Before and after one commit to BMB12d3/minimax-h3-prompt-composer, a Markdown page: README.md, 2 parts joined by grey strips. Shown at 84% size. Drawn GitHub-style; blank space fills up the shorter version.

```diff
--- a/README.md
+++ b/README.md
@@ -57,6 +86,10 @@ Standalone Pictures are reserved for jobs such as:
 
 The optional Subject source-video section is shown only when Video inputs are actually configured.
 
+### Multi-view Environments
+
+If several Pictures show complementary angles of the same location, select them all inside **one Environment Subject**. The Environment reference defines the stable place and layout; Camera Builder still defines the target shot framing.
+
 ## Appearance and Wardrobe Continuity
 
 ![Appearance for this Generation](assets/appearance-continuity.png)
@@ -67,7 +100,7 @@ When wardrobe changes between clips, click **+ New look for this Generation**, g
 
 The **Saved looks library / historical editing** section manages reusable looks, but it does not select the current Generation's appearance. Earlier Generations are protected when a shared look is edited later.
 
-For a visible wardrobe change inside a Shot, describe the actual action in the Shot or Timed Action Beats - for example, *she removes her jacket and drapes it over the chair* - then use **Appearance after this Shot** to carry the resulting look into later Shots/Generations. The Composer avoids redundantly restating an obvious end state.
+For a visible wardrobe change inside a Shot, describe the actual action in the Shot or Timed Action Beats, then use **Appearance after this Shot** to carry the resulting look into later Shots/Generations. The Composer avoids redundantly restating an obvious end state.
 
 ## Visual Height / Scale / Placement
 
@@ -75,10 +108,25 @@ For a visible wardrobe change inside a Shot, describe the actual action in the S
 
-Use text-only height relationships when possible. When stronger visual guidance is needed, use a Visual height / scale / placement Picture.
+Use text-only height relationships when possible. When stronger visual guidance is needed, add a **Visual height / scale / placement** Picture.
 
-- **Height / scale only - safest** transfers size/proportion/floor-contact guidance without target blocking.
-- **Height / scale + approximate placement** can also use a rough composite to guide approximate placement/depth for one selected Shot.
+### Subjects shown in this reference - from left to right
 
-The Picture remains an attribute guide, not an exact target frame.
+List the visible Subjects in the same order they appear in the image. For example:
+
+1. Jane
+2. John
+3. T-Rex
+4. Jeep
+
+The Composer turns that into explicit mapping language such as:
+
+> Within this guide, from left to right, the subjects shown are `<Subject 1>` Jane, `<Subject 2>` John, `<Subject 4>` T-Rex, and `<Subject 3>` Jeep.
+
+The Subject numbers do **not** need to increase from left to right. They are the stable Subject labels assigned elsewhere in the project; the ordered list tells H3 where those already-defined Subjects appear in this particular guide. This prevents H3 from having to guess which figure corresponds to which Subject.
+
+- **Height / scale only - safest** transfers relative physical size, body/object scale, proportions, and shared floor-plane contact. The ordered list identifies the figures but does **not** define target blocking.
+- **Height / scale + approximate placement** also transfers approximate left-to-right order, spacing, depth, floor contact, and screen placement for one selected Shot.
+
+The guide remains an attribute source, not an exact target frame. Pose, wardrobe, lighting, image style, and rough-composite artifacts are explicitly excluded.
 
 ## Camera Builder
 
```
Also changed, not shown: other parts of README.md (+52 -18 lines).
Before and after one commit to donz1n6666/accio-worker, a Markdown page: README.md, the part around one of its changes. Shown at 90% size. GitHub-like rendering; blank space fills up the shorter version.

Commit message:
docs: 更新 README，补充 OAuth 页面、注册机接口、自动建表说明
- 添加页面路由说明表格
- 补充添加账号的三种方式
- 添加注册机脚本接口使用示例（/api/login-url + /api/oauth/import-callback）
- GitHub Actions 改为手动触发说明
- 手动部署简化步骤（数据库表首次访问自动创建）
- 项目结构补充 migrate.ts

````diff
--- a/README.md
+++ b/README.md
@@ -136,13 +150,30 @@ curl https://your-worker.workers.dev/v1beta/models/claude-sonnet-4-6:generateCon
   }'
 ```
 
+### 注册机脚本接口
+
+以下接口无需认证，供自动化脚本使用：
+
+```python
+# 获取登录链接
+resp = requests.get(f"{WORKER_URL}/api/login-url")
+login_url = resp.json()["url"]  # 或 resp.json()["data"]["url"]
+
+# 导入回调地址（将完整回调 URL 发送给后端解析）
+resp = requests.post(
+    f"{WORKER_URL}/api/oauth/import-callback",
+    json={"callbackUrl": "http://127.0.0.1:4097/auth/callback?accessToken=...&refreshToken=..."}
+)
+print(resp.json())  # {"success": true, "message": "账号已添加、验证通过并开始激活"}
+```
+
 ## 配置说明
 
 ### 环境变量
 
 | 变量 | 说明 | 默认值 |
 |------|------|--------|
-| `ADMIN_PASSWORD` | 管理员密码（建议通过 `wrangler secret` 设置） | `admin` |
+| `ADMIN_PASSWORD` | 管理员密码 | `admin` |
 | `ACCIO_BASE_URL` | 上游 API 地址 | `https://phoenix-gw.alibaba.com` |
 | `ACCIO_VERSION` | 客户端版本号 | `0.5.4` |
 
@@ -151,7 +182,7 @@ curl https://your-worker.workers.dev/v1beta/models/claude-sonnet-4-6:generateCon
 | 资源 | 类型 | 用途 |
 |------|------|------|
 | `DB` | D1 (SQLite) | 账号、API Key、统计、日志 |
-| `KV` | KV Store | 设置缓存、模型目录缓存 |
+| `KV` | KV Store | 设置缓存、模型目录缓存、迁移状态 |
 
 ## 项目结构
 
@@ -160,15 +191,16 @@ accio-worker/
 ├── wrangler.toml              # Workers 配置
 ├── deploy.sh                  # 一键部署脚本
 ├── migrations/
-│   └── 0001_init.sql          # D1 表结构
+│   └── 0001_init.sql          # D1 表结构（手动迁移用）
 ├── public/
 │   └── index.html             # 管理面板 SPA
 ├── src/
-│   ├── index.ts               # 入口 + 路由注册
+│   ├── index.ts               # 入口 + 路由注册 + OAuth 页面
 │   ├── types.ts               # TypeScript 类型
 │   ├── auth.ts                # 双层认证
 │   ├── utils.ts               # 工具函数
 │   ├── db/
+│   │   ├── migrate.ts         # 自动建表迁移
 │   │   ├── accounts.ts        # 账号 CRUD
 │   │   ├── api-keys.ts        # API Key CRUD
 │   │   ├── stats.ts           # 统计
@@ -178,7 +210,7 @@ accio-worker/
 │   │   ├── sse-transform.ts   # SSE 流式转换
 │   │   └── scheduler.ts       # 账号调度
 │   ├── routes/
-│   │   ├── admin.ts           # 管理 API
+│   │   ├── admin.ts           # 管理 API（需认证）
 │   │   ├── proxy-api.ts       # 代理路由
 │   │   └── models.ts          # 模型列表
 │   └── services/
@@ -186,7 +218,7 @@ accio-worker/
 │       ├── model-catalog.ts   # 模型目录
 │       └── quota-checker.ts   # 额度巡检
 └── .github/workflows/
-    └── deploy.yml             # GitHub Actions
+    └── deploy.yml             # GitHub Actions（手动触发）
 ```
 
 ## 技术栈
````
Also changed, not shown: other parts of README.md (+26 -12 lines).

::::::

# [TASK TO COMPLETE]
Restate the full material word for word.

# [SOLUTION TO THIS TASK]
Before and after one commit to BMB12d3/minimax-h3-prompt-composer, a Markdown page: README.md, 2 parts joined by grey strips. Shown at 84% size. Drawn GitHub-style; blank space fills up the shorter version.

```diff
--- a/README.md
+++ b/README.md
@@ -57,6 +86,10 @@ Standalone Pictures are reserved for jobs such as:
 
 The optional Subject source-video section is shown only when Video inputs are actually configured.
 
+### Multi-view Environments
+
+If several Pictures show complementary angles of the same location, select them all inside **one Environment Subject**. The Environment reference defines the stable place and layout; Camera Builder still defines the target shot framing.
+
 ## Appearance and Wardrobe Continuity
 
 ![Appearance for this Generation](assets/appearance-continuity.png)
@@ -67,7 +100,7 @@ When wardrobe changes between clips, click **+ New look for this Generation**, g
 
 The **Saved looks library / historical editing** section manages reusable looks, but it does not select the current Generation's appearance. Earlier Generations are protected when a shared look is edited later.
 
-For a visible wardrobe change inside a Shot, describe the actual action in the Shot or Timed Action Beats - for example, *she removes her jacket and drapes it over the chair* - then use **Appearance after this Shot** to carry the resulting look into later Shots/Generations. The Composer avoids redundantly restating an obvious end state.
+For a visible wardrobe change inside a Shot, describe the actual action in the Shot or Timed Action Beats, then use **Appearance after this Shot** to carry the resulting look into later Shots/Generations. The Composer avoids redundantly restating an obvious end state.
 
 ## Visual Height / Scale / Placement
 
@@ -75,10 +108,25 @@ For a visible wardrobe change inside a Shot, describe the actual action in the S
 
-Use text-only height relationships when possible. When stronger visual guidance is needed, use a Visual height / scale / placement Picture.
+Use text-only height relationships when possible. When stronger visual guidance is needed, add a **Visual height / scale / placement** Picture.
 
-- **Height / scale only - safest** transfers size/proportion/floor-contact guidance without target blocking.
-- **Height / scale + approximate placement** can also use a rough composite to guide approximate placement/depth for one selected Shot.
+### Subjects shown in this reference - from left to right
 
-The Picture remains an attribute guide, not an exact target frame.
+List the visible Subjects in the same order they appear in the image. For example:
+
+1. Jane
+2. John
+3. T-Rex
+4. Jeep
+
+The Composer turns that into explicit mapping language such as:
+
+> Within this guide, from left to right, the subjects shown are `<Subject 1>` Jane, `<Subject 2>` John, `<Subject 4>` T-Rex, and `<Subject 3>` Jeep.
+
+The Subject numbers do **not** need to increase from left to right. They are the stable Subject labels assigned elsewhere in the project; the ordered list tells H3 where those already-defined Subjects appear in this particular guide. This prevents H3 from having to guess which figure corresponds to which Subject.
+
+- **Height / scale only - safest** transfers relative physical size, body/object scale, proportions, and shared floor-plane contact. The ordered list identifies the figures but does **not** define target blocking.
+- **Height / scale + approximate placement** also transfers approximate left-to-right order, spacing, depth, floor contact, and screen placement for one selected Shot.
+
+The guide remains an attribute source, not an exact target frame. Pose, wardrobe, lighting, image style, and rough-composite artifacts are explicitly excluded.
 
 ## Camera Builder
 
```
Also changed, not shown: other parts of README.md (+52 -18 lines).
Before and after one commit to donz1n6666/accio-worker, a Markdown page: README.md, the part around one of its changes. Shown at 90% size. GitHub-like rendering; blank space fills up the shorter version.

Commit message:
docs: 更新 README，补充 OAuth 页面、注册机接口、自动建表说明
- 添加页面路由说明表格
- 补充添加账号的三种方式
- 添加注册机脚本接口使用示例（/api/login-url + /api/oauth/import-callback）
- GitHub Actions 改为手动触发说明
- 手动部署简化步骤（数据库表首次访问自动创建）
- 项目结构补充 migrate.ts

````diff
--- a/README.md
+++ b/README.md
@@ -136,13 +150,30 @@ curl https://your-worker.workers.dev/v1beta/models/claude-sonnet-4-6:generateCon
   }'
 ```
 
+### 注册机脚本接口
+
+以下接口无需认证，供自动化脚本使用：
+
+```python
+# 获取登录链接
+resp = requests.get(f"{WORKER_URL}/api/login-url")
+login_url = resp.json()["url"]  # 或 resp.json()["data"]["url"]
+
+# 导入回调地址（将完整回调 URL 发送给后端解析）
+resp = requests.post(
+    f"{WORKER_URL}/api/oauth/import-callback",
+    json={"callbackUrl": "http://127.0.0.1:4097/auth/callback?accessToken=...&refreshToken=..."}
+)
+print(resp.json())  # {"success": true, "message": "账号已添加、验证通过并开始激活"}
+```
+
 ## 配置说明
 
 ### 环境变量
 
 | 变量 | 说明 | 默认值 |
 |------|------|--------|
-| `ADMIN_PASSWORD` | 管理员密码（建议通过 `wrangler secret` 设置） | `admin` |
+| `ADMIN_PASSWORD` | 管理员密码 | `admin` |
 | `ACCIO_BASE_URL` | 上游 API 地址 | `https://phoenix-gw.alibaba.com` |
 | `ACCIO_VERSION` | 客户端版本号 | `0.5.4` |
 
@@ -151,7 +182,7 @@ curl https://your-worker.workers.dev/v1beta/models/claude-sonnet-4-6:generateCon
 | 资源 | 类型 | 用途 |
 |------|------|------|
 | `DB` | D1 (SQLite) | 账号、API Key、统计、日志 |
-| `KV` | KV Store | 设置缓存、模型目录缓存 |
+| `KV` | KV Store | 设置缓存、模型目录缓存、迁移状态 |
 
 ## 项目结构
 
@@ -160,15 +191,16 @@ accio-worker/
 ├── wrangler.toml              # Workers 配置
 ├── deploy.sh                  # 一键部署脚本
 ├── migrations/
-│   └── 0001_init.sql          # D1 表结构
+│   └── 0001_init.sql          # D1 表结构（手动迁移用）
 ├── public/
 │   └── index.html             # 管理面板 SPA
 ├── src/
-│   ├── index.ts               # 入口 + 路由注册
+│   ├── index.ts               # 入口 + 路由注册 + OAuth 页面
 │   ├── types.ts               # TypeScript 类型
 │   ├── auth.ts                # 双层认证
 │   ├── utils.ts               # 工具函数
 │   ├── db/
+│   │   ├── migrate.ts         # 自动建表迁移
 │   │   ├── accounts.ts        # 账号 CRUD
 │   │   ├── api-keys.ts        # API Key CRUD
 │   │   ├── stats.ts           # 统计
@@ -178,7 +210,7 @@ accio-worker/
 │   │   ├── sse-transform.ts   # SSE 流式转换
 │   │   └── scheduler.ts       # 账号调度
 │   ├── routes/
-│   │   ├── admin.ts           # 管理 API
+│   │   ├── admin.ts           # 管理 API（需认证）
 │   │   ├── proxy-api.ts       # 代理路由
 │   │   └── models.ts          # 模型列表
 │   └── services/
@@ -186,7 +218,7 @@ accio-worker/
 │       ├── model-catalog.ts   # 模型目录
 │       └── quota-checker.ts   # 额度巡检
 └── .github/workflows/
-    └── deploy.yml             # GitHub Actions
+    └── deploy.yml             # GitHub Actions（手动触发）
 ```
 
 ## 技术栈
````
Also changed, not shown: other parts of README.md (+26 -12 lines).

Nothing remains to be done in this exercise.